Because "Warcraft" Can Only Be Played By Rich Folks

Can you believe this shit?

Instead of blocking high-bandwidth Internet traffic, why not just charge a little more for it?

Time Warner Cable has confirmed that it will begin testing a tiered pricing structure for subscribers to its RoadRunner cable broadband service in Beaumont, Texas, later this year. Under the new billing model, subscribers' monthly fees would be based on how much bandwidth they use.

Alex Dudley, a spokesman for Time Warner, said that the move comes in response to the increasing use of bandwidth-intensive software applications, particularly peer-to-peer networks. Dudley said that occasional, unpredictable spikes in Internet traffic due to heavy downloads can impede overall network performance.

"At some point we have to put in place some mechanism that will allow us to serve all our customers equally," Dudley said in an interview with InternetNews.com.

"One of the things to consider is the impact that peer-to-peer software is having on the network."

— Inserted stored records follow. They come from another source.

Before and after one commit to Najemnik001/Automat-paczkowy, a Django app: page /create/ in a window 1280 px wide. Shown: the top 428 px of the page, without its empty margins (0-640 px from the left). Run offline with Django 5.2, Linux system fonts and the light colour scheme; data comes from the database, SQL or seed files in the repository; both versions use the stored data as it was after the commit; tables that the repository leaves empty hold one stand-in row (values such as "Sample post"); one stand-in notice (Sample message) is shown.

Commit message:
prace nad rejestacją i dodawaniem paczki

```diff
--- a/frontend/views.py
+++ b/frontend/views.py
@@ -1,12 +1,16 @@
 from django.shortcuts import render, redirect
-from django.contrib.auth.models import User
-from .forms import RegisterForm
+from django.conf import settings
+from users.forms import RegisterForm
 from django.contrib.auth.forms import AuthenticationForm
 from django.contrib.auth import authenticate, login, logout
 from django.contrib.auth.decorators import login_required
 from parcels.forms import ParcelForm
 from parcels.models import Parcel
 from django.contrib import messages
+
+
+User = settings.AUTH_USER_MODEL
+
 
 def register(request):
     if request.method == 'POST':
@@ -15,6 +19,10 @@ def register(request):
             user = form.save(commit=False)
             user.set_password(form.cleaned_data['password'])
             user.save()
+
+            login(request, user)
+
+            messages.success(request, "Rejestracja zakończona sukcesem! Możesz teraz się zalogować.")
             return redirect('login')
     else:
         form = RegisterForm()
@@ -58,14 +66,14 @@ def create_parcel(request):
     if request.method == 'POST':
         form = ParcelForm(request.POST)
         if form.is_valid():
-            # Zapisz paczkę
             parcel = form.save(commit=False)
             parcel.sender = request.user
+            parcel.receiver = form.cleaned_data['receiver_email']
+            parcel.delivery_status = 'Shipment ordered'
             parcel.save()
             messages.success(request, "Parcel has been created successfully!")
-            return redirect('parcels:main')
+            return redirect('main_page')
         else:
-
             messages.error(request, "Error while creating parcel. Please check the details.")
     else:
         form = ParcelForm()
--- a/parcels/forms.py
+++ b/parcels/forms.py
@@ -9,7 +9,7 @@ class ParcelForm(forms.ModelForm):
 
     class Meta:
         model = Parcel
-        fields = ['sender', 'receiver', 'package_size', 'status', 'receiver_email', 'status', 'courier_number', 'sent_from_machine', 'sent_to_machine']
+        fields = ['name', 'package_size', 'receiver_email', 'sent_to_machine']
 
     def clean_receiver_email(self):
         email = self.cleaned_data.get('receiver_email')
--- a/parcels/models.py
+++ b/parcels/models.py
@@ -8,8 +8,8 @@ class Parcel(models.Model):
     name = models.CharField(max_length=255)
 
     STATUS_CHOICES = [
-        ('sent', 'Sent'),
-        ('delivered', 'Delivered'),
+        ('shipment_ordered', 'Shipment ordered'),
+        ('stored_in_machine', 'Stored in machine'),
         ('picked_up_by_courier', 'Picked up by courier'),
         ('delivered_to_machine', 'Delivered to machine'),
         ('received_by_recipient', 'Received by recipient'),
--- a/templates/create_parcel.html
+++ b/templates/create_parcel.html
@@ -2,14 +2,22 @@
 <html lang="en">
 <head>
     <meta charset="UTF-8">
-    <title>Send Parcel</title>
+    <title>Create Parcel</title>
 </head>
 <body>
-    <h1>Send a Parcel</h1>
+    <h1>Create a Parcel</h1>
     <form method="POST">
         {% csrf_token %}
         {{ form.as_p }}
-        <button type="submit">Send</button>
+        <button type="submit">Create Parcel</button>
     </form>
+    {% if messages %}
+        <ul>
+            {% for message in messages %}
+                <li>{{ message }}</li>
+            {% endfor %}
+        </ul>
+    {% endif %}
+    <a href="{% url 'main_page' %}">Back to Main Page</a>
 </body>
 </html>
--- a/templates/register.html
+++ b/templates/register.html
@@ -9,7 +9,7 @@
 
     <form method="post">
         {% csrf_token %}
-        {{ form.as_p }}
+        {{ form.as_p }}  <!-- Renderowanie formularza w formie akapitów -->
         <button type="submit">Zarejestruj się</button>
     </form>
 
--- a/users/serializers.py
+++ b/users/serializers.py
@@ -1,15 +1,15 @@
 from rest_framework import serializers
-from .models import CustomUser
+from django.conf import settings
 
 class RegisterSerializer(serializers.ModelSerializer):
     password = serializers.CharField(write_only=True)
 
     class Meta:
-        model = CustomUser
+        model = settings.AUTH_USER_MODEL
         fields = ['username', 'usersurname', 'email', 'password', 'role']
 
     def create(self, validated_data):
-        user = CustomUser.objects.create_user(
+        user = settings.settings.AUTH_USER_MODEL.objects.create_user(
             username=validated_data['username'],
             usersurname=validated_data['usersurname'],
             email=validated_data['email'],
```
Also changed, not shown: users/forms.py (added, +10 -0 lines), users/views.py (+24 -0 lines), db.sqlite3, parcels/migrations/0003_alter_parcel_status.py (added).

So just because their broadband networks are eons behind the networks provided by services in other countries for practically nothing, they are now charging people more to download more than five gigs a month? Well, if other broadband providers are smart, they would use this opportunity to attract customers away from AO-Hell-TimeWarner. But seeing as how the cable companies are pretty much cartels, they'll all just use this as a welcomed opportunity to make themselves more money.

"Medical Credit Score" To Determine Your Health Care

This is why we need to get rid of every single one of these rat bastards who put a price on keeping people alive and healthy.

The folks who invented the credit score for lenders are hard at work developing a similar tool for hospitals and other health care providers.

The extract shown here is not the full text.